Chaney keeps a list of local doctors who perform tubal ligations close for when she’s ready to take the next step. Though many doctors don’t advertise that they perform ligations, social media has helped get the word out. After Dobbs was decided, users sourced a list on Reddit of doctors around the country who perform ligations. Nearly 20 Madison doctors made the list, which includes reviews.
Traveling to a neighboring state like Minnesota or Illinois for abortion requires resources that many don’t have. Chaney’s employer, however, offers financial assistance for people who travel out of state for medical care.
Rural-urban access and Catholic hospitals
Tubal ligation—and even contraception itself—isn’t allowed by directives that govern Catholic hospitals. Many Catholic hospitals don’t make it clear whether or not they provide contraception services. This is especially important in Wisconsin, which has some of the highest percentages of Catholic hospitals in the country.
According to a study from UW-Madison’s Collaborative for Reproductive Equity (CORE), American women are more likely to be served by Catholic hospitals—and rural women in Wisconsin are three times more likely than urban women to expect that a Catholic hospital will offer the full range of contraceptive methods. The November 2021 study was published in the journal Contraception.

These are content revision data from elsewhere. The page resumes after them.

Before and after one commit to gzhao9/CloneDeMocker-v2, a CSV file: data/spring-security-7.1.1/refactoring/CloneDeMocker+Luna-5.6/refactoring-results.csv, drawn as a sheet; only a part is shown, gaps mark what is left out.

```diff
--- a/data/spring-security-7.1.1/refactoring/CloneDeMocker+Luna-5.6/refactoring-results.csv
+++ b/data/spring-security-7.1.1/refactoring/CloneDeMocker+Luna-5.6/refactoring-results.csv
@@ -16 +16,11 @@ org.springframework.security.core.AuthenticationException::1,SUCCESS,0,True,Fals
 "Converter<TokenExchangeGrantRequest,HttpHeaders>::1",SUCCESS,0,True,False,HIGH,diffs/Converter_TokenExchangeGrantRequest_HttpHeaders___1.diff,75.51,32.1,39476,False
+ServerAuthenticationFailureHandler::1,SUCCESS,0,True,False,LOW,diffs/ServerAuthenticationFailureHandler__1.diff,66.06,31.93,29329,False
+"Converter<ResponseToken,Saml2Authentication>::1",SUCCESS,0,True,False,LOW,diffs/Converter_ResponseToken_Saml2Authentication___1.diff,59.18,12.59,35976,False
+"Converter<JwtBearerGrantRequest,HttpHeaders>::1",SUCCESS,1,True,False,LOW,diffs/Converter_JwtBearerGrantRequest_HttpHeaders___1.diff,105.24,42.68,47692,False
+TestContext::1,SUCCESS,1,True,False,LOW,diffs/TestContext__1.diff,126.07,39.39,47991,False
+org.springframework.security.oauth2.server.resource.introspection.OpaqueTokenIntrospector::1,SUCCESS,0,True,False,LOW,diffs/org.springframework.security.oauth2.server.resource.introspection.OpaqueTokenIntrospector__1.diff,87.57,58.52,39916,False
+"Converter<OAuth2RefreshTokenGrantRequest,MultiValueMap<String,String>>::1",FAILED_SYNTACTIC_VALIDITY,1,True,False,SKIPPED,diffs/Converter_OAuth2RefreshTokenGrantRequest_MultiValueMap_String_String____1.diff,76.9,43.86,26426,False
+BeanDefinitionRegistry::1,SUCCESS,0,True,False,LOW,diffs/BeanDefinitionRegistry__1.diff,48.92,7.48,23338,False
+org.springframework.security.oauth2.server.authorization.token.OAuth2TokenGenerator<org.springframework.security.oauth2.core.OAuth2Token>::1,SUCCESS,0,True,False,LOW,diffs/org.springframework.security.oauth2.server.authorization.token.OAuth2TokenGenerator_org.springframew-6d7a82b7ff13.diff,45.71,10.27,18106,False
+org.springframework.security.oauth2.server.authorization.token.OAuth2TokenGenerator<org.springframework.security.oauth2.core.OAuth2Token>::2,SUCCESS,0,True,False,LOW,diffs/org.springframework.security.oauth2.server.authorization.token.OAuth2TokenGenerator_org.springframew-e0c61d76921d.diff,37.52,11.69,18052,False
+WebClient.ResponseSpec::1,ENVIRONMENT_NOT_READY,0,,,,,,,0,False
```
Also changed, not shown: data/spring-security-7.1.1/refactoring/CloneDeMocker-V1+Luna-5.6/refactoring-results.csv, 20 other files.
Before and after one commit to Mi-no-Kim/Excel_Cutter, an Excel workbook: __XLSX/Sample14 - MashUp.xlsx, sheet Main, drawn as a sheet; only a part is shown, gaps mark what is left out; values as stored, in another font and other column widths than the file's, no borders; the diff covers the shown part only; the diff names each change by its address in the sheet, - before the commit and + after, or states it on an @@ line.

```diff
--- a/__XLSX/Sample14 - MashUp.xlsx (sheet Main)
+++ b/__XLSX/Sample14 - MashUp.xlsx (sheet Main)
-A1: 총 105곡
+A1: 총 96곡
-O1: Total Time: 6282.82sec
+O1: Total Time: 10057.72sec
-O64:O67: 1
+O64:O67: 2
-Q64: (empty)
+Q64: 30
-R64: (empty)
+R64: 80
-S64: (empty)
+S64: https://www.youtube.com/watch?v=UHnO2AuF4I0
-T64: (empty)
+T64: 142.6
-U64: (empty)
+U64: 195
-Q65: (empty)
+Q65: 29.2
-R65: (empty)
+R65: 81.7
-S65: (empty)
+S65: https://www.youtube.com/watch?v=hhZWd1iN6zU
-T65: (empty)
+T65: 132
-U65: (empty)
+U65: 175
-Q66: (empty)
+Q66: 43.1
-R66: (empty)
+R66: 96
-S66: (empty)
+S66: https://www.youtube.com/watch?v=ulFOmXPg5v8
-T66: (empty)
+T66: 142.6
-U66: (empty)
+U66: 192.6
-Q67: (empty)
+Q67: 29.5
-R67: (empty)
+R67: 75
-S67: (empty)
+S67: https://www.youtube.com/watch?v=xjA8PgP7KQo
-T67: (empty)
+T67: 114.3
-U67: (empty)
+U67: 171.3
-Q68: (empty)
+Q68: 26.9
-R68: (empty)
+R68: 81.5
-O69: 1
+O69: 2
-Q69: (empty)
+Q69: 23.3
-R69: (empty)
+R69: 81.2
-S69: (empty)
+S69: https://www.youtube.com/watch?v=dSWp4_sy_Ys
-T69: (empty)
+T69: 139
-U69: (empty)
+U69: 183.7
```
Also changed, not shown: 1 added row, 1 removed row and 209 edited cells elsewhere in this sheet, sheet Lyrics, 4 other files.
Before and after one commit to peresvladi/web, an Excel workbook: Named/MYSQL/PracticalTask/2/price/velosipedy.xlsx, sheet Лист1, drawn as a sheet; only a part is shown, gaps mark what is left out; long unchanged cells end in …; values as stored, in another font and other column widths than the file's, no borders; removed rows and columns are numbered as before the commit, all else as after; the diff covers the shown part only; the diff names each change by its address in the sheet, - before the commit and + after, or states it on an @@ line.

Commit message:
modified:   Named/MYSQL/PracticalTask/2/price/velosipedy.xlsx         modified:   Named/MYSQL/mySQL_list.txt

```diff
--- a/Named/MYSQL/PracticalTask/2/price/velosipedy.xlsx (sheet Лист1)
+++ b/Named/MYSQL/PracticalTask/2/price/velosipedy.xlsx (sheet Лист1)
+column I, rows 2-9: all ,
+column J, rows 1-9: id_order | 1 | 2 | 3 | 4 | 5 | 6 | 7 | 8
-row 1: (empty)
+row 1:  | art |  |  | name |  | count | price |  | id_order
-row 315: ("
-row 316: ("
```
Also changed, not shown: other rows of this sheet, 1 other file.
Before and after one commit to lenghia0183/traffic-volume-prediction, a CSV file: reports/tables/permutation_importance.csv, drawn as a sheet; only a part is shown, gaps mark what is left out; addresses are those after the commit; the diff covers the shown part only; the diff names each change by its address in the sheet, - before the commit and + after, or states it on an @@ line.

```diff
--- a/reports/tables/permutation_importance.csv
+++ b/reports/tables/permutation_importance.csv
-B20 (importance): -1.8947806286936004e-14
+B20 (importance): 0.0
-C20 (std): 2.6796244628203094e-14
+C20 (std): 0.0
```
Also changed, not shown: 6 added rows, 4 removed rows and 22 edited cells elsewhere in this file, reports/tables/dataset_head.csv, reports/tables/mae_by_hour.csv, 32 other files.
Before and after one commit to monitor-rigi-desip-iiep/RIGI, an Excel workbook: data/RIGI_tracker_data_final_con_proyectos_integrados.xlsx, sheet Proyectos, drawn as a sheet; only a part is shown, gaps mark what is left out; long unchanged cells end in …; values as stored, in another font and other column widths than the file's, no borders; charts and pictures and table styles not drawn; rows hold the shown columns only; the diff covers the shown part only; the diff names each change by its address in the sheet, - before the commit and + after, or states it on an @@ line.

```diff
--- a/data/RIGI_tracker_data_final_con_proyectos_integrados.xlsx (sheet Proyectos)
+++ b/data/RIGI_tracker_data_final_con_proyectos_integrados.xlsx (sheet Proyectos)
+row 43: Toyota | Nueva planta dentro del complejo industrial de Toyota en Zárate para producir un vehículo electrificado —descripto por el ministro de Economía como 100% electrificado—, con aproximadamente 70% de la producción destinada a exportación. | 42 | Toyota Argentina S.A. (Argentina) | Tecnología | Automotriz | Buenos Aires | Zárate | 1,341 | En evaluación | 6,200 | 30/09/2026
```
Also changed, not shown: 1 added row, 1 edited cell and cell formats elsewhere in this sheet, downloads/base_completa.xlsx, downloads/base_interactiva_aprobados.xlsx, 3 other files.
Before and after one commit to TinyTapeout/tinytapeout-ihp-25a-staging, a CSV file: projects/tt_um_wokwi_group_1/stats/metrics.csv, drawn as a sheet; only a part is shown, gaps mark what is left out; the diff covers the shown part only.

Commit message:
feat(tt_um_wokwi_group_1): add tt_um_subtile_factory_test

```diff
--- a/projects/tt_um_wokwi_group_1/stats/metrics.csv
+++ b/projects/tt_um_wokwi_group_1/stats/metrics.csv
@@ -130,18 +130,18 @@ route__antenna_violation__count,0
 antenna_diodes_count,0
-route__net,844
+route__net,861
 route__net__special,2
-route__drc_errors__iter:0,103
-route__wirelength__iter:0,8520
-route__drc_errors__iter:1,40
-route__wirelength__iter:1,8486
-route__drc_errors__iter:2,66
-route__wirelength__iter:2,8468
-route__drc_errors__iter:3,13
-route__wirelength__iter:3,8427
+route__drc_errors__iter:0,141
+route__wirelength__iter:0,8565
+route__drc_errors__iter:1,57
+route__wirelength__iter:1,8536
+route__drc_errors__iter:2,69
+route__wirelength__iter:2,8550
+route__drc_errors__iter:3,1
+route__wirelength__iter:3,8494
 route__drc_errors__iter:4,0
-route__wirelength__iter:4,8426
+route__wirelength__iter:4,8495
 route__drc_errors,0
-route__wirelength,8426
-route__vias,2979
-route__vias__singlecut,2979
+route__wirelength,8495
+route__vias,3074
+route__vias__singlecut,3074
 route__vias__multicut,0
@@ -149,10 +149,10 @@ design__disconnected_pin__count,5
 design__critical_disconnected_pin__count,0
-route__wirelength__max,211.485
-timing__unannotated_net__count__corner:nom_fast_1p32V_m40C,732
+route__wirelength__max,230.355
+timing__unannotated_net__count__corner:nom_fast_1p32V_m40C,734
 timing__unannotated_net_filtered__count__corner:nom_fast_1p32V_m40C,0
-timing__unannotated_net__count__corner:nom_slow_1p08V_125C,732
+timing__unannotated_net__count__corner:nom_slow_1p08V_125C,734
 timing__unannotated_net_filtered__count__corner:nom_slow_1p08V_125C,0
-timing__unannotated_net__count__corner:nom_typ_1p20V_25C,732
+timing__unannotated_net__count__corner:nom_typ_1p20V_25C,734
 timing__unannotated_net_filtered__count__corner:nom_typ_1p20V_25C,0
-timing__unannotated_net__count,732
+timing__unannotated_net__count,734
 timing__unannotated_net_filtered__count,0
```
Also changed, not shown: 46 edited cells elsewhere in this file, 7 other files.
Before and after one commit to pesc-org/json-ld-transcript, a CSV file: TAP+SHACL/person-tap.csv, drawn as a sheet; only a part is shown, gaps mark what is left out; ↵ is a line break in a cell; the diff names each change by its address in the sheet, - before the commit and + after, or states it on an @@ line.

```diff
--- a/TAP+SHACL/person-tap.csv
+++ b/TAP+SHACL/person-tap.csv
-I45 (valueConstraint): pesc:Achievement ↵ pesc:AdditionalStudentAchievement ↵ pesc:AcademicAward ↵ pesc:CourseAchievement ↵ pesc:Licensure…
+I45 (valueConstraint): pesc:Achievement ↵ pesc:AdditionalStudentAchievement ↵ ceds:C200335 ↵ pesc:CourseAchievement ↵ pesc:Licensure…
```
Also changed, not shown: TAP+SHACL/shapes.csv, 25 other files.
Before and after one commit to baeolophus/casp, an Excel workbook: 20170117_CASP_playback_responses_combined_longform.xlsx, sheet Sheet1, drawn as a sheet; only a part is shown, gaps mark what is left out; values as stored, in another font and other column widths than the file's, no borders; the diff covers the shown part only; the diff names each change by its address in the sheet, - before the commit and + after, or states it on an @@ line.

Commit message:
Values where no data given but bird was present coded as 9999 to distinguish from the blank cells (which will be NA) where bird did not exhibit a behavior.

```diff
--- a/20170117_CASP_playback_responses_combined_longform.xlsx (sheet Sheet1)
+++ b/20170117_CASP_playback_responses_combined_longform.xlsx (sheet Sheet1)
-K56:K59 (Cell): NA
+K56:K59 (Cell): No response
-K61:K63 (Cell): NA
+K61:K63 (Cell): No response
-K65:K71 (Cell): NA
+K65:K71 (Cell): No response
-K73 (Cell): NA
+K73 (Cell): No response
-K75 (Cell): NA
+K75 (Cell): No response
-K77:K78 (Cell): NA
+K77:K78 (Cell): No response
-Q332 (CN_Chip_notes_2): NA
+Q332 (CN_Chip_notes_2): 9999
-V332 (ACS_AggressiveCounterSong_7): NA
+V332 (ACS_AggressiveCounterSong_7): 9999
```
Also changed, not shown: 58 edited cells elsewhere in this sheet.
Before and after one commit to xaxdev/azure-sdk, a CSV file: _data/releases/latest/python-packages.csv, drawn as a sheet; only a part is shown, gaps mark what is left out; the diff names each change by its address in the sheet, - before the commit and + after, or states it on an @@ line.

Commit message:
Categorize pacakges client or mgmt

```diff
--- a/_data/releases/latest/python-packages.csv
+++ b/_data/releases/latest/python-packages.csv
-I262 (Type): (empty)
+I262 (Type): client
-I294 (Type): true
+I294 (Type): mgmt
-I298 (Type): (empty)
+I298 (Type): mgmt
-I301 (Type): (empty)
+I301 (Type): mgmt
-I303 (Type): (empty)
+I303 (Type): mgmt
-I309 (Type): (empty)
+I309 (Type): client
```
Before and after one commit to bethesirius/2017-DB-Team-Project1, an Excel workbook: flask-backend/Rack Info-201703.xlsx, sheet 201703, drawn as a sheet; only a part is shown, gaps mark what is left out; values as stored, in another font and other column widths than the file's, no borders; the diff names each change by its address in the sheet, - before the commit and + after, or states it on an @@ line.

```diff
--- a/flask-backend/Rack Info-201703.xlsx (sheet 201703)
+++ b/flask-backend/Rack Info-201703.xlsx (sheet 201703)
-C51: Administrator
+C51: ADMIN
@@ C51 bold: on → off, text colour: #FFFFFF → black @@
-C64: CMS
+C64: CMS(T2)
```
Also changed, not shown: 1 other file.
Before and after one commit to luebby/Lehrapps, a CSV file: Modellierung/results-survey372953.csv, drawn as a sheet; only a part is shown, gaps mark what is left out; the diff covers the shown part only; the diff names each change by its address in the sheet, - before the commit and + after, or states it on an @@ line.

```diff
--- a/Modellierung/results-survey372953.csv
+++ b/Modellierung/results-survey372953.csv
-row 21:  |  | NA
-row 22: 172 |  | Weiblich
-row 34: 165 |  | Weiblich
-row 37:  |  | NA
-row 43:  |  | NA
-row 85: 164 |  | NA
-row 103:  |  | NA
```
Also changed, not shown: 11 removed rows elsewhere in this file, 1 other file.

“This is a huge inequity that affects people in rural parts of our state that are solely served by Catholic health care systems where they can’t just go down the street to a Planned Parenthood,” says Jenny Higgins, an author on the study and a professor of Obstetrics and Gynecology at UW-Madison.
The article recommended more investment in rural health care as a next step to broadening contraception access, since Catholic hospitals are unlikely to offer the full spectrum of care.
“Contraceptive care is just an incredibly important preventive health care service that should be available to folks, just like COVID testing and STI testing,” Higgins says. “More county health care clinics or more family medicine providers being trained in contraceptive care, more Planned Parenthoods—those would all be things that help deliver better care, but it should just be such a basic part of everyday health care, especially now more than ever.”